“We believe Pinterest will be stronger when you not only pull together world-class engineers, designers, writers, data scientists and marketers, but also when these individuals are passionate about things outside of work and can draw on diverse experiences,” said Enid Hwang, internal communications manager at Pinterest.
“Our success depends on all disciplines as well as our genuine connection to the real-life pursuits – cooking, travelling, fitness and more – that Pinners turn to Pinterest for every day,” she said.
Knit Con is Pinterest’s largest internal event and this year, more than 1,300 employees stopped working for two full days and celebrated creativity.
Connecting through creating
This year’s event brought employees to more than 250 classes at multiple offices around the world, including Dublin.
The classes spanned everything from advanced photography tips and boxing to using blockchain for social good and finding your inner drag queen.
“Over the years, what’s become particularly exciting is seeing how the initial spark of creativity and encouragement can lead to an entirely new pursuit,” said Hwang.
“From the most basic standpoint, Knit Con builds camaraderie, but I believe it also energises us as individuals because it’s really not often you have the opportunity to explore kung fu, neuroscience, special-effects make-up and pasta-making in one day!”
The natural camaraderie that comes with learning a fun new skill with your colleagues is bound to encourage inclusivity and build a culture around collaboration.
But does doing creative things such as crafting or photography actually develop your creativity? Lara Glover is an account manager team lead at Pinterest’s Dublin office and she spoke about how Knit Con has helped her career.
“It provides an opportunity to re-energise and reinvigorate my creativity and makes me feel appreciated as a person at the company,” said Glover. “Additionally, it’s about putting ideas into action – a behaviour that can be often overlooked when a lot of people talk about doing things but don’t end up putting them into practice.”

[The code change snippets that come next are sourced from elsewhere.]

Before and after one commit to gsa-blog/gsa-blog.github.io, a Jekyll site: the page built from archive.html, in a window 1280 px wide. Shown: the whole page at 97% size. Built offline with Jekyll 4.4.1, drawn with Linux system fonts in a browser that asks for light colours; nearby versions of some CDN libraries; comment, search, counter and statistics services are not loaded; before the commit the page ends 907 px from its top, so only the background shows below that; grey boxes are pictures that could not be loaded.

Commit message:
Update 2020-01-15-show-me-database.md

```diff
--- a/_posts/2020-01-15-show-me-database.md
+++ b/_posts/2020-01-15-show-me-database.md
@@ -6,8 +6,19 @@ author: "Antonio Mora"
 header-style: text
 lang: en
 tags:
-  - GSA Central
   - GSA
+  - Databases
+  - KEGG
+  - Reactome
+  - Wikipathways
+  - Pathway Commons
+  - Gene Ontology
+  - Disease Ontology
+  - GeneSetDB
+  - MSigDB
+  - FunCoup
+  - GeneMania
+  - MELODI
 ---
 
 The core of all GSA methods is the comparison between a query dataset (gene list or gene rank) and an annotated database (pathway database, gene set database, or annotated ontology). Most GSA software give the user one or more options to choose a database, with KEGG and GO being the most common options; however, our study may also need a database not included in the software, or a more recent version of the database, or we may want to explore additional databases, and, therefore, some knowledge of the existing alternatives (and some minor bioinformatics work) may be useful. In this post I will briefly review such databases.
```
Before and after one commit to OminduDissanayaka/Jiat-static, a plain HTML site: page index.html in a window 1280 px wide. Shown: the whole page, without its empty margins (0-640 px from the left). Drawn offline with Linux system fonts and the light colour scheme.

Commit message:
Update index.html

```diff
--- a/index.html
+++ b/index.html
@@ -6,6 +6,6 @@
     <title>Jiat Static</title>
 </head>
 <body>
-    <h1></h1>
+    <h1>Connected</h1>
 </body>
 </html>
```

Glover also proved that it’s not only the participation that encourages creativity, as she exercised her creative muscles when she made the decision to teach one of the classes this year.
“I didn’t feel I had any ‘special talents’, so I went out of my way to find something on Pinterest that I felt I could do. This ended up being ‘pom poms’. So, I learned how to make a craft, ordered the items and away we went,” she said.
“I was able to see people light up as their creation came to fruition. I also loved seeing where people’s creativity led them.”
Outside of developing its employees’ creativity, Pinterest’s annual event introduces the participants to other members of staff that they might not normally get to work with.
For Allison Pianpanya, an international operations analyst at Pinterest’s French office, this year marked her first time attending Knit Con.
“From a professional point of view, Knit Con taught me the value of a healthy work-life balance in the office,” she said. “Knit Con is an incredible way to remind employees about the importance of trying new things and having interests outside of work.”
Hwang said all companies would benefit from dedicating time for employees to connect with their mission and values, but the experience must be authentic.
“Knit Con is deliberately designed to feel like Pinterest brought to life – from the surprise of the schedule, to the breadth of topics offered – and almost nothing is outsourced,” she said.
“Knit Con is undeniably ours and feels that way to every attendee. So, investing time upfront on the overall format and event design will pay off the way it has with Knit Con over the years.”